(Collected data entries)
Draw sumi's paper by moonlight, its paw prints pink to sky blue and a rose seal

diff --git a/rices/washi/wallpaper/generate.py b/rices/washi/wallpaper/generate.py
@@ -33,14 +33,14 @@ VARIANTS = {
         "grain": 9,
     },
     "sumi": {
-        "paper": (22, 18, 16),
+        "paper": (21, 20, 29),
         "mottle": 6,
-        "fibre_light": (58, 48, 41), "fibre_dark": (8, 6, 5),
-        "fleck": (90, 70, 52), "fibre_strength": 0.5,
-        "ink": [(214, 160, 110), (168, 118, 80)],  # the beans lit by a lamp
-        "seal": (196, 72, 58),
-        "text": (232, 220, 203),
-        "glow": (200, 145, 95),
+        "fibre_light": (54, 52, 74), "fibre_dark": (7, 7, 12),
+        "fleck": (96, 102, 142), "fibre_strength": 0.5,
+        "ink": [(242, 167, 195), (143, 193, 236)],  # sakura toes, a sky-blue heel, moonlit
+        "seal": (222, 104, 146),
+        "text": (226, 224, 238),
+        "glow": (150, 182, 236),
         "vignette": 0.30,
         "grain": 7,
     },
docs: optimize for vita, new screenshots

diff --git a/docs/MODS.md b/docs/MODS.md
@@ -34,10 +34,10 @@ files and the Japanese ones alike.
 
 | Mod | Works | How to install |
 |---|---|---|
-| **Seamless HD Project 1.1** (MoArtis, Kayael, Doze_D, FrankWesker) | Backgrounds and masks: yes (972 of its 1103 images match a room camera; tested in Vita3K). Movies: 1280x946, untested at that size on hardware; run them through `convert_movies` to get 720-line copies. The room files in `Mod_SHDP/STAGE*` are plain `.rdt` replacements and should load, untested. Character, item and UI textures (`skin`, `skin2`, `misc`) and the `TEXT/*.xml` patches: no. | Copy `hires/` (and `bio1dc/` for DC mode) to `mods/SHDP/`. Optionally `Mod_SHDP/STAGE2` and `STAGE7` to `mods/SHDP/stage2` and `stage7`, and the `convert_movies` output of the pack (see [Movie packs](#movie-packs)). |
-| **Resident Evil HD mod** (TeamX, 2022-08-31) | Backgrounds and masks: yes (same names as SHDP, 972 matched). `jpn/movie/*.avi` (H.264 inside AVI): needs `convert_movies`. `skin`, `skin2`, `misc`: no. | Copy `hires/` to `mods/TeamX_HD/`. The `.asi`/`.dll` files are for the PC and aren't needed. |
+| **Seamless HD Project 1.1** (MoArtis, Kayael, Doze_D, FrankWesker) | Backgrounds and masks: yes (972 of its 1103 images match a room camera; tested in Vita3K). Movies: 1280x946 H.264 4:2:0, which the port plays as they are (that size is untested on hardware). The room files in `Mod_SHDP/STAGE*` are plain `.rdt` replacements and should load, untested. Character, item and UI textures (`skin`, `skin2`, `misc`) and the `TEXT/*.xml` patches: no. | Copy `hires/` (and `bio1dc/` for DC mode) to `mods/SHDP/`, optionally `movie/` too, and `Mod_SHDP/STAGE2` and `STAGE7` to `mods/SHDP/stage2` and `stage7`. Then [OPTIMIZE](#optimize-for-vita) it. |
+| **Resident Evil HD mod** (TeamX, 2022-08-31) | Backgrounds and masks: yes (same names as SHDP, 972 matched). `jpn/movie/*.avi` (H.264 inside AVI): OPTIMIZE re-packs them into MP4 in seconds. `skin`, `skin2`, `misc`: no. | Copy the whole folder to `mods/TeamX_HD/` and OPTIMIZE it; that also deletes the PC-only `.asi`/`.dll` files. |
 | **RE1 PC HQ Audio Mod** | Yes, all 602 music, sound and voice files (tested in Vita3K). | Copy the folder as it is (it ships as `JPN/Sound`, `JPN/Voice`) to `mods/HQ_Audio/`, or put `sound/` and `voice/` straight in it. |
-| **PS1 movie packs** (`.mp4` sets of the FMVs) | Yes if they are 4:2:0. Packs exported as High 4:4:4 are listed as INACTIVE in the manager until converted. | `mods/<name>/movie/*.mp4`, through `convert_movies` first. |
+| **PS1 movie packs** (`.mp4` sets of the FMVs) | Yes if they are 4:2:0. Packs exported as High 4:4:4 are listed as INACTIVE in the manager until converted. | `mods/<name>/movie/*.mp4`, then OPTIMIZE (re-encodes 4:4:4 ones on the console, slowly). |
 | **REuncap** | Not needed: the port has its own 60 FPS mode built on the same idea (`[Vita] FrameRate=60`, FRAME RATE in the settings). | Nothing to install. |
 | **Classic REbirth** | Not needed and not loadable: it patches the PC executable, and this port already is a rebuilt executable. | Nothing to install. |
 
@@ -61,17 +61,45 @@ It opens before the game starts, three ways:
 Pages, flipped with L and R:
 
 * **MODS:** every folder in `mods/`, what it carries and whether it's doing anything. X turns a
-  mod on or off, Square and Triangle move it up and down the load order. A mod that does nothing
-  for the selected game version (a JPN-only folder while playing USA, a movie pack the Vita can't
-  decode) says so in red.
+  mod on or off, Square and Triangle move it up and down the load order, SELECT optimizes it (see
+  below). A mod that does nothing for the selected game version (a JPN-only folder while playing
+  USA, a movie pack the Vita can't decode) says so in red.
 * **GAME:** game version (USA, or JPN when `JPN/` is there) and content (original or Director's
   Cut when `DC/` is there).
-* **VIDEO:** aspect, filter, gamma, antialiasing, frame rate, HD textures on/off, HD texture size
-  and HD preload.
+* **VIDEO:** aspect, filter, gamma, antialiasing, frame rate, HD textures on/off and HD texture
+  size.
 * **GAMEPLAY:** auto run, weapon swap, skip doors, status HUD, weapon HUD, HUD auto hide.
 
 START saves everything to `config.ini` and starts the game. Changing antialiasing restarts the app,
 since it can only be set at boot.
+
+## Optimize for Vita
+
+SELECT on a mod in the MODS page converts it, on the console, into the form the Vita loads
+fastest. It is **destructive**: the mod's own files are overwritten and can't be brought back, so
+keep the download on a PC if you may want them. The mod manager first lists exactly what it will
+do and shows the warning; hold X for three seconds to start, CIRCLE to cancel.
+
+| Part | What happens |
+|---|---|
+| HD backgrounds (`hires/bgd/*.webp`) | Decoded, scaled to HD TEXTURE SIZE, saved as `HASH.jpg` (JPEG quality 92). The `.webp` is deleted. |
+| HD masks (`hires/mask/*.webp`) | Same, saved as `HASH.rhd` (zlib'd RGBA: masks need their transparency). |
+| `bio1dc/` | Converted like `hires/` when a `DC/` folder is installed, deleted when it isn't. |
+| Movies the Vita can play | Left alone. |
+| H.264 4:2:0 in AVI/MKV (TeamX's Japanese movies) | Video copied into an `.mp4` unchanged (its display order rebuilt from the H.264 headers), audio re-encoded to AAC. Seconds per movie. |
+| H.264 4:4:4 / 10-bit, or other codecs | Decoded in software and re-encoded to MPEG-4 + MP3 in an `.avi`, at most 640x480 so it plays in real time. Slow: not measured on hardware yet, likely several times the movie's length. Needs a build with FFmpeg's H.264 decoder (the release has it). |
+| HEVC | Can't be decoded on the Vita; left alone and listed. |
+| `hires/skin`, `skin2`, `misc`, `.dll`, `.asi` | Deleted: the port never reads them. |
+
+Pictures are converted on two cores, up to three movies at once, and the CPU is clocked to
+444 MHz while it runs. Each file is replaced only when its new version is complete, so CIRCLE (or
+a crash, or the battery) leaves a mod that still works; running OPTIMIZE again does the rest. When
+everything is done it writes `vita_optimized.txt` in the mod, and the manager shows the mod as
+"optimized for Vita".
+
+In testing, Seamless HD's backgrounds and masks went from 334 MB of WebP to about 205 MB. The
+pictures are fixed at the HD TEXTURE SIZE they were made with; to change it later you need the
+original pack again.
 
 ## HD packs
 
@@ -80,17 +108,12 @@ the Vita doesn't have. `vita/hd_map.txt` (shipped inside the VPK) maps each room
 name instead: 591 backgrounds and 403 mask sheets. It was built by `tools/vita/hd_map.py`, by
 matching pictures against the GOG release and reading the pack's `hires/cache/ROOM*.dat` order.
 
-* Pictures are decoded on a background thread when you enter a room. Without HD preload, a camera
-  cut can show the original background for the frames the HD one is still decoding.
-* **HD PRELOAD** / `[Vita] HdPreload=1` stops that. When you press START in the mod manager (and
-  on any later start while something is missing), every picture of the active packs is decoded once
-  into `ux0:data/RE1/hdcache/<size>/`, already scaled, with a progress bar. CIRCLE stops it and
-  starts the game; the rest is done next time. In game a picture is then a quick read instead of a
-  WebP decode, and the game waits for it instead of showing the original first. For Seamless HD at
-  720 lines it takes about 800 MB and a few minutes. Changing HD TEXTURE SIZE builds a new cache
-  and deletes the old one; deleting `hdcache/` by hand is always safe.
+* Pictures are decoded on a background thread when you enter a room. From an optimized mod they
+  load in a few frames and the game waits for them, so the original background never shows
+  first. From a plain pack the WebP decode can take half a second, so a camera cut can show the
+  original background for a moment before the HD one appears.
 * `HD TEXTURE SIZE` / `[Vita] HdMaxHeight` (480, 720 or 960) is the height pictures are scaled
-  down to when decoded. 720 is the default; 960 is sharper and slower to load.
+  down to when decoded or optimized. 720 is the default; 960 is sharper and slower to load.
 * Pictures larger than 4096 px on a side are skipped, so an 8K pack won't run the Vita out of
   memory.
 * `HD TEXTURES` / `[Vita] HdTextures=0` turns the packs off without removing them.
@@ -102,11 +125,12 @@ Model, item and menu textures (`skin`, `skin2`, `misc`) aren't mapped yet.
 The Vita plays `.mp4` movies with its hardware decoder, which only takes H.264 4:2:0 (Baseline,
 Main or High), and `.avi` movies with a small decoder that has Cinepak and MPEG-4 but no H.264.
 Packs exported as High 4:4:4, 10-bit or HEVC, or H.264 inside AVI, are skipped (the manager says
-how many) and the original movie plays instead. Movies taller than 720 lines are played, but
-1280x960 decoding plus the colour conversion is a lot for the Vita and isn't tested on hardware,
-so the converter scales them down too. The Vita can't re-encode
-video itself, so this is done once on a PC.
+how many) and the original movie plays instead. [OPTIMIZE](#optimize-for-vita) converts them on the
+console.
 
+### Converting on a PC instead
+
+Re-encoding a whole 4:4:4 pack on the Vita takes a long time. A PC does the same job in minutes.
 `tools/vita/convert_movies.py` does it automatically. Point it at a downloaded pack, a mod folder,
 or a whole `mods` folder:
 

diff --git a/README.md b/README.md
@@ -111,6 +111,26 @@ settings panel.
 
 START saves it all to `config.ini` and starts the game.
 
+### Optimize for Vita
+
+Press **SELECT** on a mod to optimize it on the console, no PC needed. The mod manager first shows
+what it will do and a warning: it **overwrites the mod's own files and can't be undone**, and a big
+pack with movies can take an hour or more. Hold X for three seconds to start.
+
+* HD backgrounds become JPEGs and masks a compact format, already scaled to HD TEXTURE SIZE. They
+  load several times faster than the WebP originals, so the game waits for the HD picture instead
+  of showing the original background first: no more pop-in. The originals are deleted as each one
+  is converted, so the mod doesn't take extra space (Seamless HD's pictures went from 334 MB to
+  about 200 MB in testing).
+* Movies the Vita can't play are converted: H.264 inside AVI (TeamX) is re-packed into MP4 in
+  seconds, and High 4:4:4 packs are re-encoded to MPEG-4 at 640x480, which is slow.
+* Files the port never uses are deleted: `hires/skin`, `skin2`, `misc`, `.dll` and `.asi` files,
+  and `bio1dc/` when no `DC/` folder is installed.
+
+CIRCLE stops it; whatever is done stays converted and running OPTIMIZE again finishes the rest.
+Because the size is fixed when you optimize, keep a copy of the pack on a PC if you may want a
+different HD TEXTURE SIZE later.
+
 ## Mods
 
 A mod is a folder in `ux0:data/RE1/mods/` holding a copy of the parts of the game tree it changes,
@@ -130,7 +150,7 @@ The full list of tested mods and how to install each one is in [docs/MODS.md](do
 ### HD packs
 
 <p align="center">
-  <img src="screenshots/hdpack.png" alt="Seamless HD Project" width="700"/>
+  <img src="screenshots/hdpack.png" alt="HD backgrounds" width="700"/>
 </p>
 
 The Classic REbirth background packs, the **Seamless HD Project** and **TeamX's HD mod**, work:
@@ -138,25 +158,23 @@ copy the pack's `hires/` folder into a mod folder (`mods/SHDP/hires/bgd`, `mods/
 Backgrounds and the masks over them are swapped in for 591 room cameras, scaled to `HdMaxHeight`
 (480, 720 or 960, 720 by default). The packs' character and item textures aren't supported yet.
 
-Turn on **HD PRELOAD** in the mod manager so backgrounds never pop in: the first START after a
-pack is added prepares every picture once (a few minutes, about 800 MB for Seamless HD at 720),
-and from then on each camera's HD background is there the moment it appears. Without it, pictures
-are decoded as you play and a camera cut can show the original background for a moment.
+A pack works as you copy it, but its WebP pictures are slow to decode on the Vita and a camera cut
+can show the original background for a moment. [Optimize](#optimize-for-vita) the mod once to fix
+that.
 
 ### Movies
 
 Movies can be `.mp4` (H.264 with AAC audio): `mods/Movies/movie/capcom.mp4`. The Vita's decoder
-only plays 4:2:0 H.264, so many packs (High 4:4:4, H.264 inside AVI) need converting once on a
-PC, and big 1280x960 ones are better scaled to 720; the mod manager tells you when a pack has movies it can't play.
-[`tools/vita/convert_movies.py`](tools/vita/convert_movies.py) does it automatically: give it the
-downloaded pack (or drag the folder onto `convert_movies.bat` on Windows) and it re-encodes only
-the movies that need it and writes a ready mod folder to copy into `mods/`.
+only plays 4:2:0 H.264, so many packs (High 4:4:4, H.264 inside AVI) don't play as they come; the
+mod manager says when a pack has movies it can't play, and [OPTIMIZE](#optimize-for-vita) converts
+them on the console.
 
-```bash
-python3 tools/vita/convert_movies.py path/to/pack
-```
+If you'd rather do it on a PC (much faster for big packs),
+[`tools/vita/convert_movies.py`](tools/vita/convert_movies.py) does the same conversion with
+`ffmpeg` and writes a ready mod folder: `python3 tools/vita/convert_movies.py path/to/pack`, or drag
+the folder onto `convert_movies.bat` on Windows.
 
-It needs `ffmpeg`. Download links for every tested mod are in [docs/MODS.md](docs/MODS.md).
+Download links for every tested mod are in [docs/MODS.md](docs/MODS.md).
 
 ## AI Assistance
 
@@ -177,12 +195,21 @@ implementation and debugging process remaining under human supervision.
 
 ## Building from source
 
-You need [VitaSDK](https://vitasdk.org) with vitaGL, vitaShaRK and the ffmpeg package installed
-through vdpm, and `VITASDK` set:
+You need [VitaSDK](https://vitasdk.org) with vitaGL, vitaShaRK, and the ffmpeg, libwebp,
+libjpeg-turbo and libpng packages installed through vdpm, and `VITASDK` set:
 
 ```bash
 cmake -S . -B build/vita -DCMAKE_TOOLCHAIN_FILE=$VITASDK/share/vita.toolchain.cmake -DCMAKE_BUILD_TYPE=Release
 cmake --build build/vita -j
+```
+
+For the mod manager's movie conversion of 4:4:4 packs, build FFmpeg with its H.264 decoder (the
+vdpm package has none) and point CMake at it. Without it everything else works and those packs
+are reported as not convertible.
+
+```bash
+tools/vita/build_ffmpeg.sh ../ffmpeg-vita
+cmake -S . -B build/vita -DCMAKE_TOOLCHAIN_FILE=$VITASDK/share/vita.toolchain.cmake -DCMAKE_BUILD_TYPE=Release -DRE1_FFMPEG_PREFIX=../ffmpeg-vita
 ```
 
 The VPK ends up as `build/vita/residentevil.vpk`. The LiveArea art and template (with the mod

How to complete this task: Lines from the start of the entries through the one containing "-| **Resident Evil" are to be set down again exactly, both ends included.

Exercise response:
Draw sumi's paper by moonlight, its paw prints pink to sky blue and a rose seal

diff --git a/rices/washi/wallpaper/generate.py b/rices/washi/wallpaper/generate.py
@@ -33,14 +33,14 @@ VARIANTS = {
         "grain": 9,
     },
     "sumi": {
-        "paper": (22, 18, 16),
+        "paper": (21, 20, 29),
         "mottle": 6,
-        "fibre_light": (58, 48, 41), "fibre_dark": (8, 6, 5),
-        "fleck": (90, 70, 52), "fibre_strength": 0.5,
-        "ink": [(214, 160, 110), (168, 118, 80)],  # the beans lit by a lamp
-        "seal": (196, 72, 58),
-        "text": (232, 220, 203),
-        "glow": (200, 145, 95),
+        "fibre_light": (54, 52, 74), "fibre_dark": (7, 7, 12),
+        "fleck": (96, 102, 142), "fibre_strength": 0.5,
+        "ink": [(242, 167, 195), (143, 193, 236)],  # sakura toes, a sky-blue heel, moonlit
+        "seal": (222, 104, 146),
+        "text": (226, 224, 238),
+        "glow": (150, 182, 236),
         "vignette": 0.30,
         "grain": 7,
     },
docs: optimize for vita, new screenshots

diff --git a/docs/MODS.md b/docs/MODS.md
@@ -34,10 +34,10 @@ files and the Japanese ones alike.
 
 | Mod | Works | How to install |
 |---|---|---|
-| **Seamless HD Project 1.1** (MoArtis, Kayael, Doze_D, FrankWesker) | Backgrounds and masks: yes (972 of its 1103 images match a room camera; tested in Vita3K). Movies: 1280x946, untested at that size on hardware; run them through `convert_movies` to get 720-line copies. The room files in `Mod_SHDP/STAGE*` are plain `.rdt` replacements and should load, untested. Character, item and UI textures (`skin`, `skin2`, `misc`) and the `TEXT/*.xml` patches: no. | Copy `hires/` (and `bio1dc/` for DC mode) to `mods/SHDP/`. Optionally `Mod_SHDP/STAGE2` and `STAGE7` to `mods/SHDP/stage2` and `stage7`, and the `convert_movies` output of the pack (see [Movie packs](#movie-packs)). |
-| **Resident Evil HD mod** (TeamX, 2022-08-31) | Backgrounds and masks: yes (same names as SHDP, 972 matched). `jpn/movie/*.avi` (H.264 inside AVI): needs `convert_movies`. `skin`, `skin2`, `misc`: no. | Copy `hires/` to `mods/TeamX_HD/`. The `.asi`/`.dll` files are for the PC and aren't needed. |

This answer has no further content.